Record set
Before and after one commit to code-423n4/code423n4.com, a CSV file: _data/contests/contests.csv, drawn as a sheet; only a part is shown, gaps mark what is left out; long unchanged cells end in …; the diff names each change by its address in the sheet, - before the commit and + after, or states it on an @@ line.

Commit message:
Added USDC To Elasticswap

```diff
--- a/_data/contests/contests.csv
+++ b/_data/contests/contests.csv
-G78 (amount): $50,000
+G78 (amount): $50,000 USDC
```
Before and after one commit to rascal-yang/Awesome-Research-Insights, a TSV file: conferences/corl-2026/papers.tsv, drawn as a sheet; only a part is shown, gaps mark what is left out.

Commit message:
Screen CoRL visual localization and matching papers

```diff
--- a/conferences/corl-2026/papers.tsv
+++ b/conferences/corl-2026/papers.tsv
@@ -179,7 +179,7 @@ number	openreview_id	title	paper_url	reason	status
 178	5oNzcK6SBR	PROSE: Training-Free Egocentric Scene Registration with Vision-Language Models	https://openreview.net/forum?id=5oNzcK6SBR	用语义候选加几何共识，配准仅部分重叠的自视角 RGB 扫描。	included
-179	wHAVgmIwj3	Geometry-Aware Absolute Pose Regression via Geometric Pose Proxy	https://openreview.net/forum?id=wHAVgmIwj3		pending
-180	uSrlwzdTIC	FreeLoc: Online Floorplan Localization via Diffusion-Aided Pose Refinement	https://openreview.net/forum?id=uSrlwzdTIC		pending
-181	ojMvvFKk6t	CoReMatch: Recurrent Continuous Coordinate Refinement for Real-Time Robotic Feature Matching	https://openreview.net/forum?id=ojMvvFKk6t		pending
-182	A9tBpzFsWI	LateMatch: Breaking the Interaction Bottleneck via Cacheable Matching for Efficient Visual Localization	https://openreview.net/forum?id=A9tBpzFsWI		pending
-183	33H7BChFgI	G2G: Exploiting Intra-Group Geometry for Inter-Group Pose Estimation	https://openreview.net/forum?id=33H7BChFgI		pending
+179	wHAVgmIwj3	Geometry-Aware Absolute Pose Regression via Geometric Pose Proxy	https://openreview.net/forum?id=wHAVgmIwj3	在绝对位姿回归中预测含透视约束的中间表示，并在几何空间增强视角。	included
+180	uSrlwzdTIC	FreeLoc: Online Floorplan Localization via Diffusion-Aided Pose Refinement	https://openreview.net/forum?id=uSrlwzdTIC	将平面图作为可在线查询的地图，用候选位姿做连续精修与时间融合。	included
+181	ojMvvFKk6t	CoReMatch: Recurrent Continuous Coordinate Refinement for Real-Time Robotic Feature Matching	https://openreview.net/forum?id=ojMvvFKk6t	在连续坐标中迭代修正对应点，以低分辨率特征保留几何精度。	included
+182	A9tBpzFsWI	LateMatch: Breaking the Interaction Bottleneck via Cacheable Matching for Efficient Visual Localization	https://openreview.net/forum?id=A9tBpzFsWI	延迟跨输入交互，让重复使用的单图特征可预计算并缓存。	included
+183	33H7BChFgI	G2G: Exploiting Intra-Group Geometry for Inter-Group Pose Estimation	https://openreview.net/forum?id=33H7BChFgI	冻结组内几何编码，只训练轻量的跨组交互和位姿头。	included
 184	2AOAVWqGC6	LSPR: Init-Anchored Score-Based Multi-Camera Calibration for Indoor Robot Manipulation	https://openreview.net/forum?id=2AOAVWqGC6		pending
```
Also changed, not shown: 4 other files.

Exercise goal
Please return every line of the records above that contains the word "Refinement".

Exercise result
-180	uSrlwzdTIC	FreeLoc: Online Floorplan Localization via Diffusion-Aided Pose Refinement	https://openreview.net/forum?id=uSrlwzdTIC		pending
-181	ojMvvFKk6t	CoReMatch: Recurrent Continuous Coordinate Refinement for Real-Time Robotic Feature Matching	https://openreview.net/forum?id=ojMvvFKk6t		pending
+180	uSrlwzdTIC	FreeLoc: Online Floorplan Localization via Diffusion-Aided Pose Refinement	https://openreview.net/forum?id=uSrlwzdTIC	将平面图作为可在线查询的地图，用候选位姿做连续精修与时间融合。	included
+181	ojMvvFKk6t	CoReMatch: Recurrent Continuous Coordinate Refinement for Real-Time Robotic Feature Matching	https://openreview.net/forum?id=ojMvvFKk6t	在连续坐标中迭代修正对应点，以低分辨率特征保留几何精度。	included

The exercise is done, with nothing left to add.